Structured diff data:

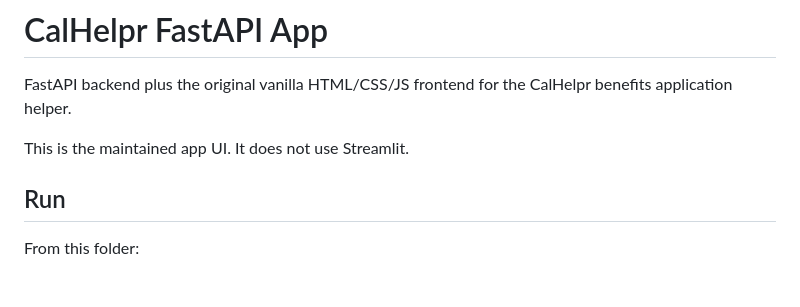
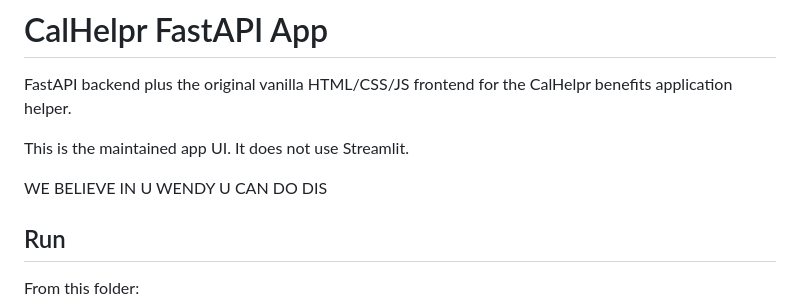
Before and after one commit to nineteetwo/The-Real-Slim-Usaii-Repo, a Markdown page: README.md, the part around the change. GitHub-like rendering; blank space fills up the shorter version.

Commit message:
Add motivational statement to README
Added a motivational statement to the README.

```diff
--- a/README.md
+++ b/README.md
@@ -3,6 +3,8 @@
 FastAPI backend plus the original vanilla HTML/CSS/JS frontend for the CalHelpr benefits application helper.
 
 This is the maintained app UI. It does not use Streamlit.
+
+WE BELIEVE IN U WENDY U CAN DO DIS
 
 ## Run
 
```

YOUR GOAL
Every line of the data above that includes "statement" should be listed.

RESULT
Add motivational statement to README
Added a motivational statement to the README.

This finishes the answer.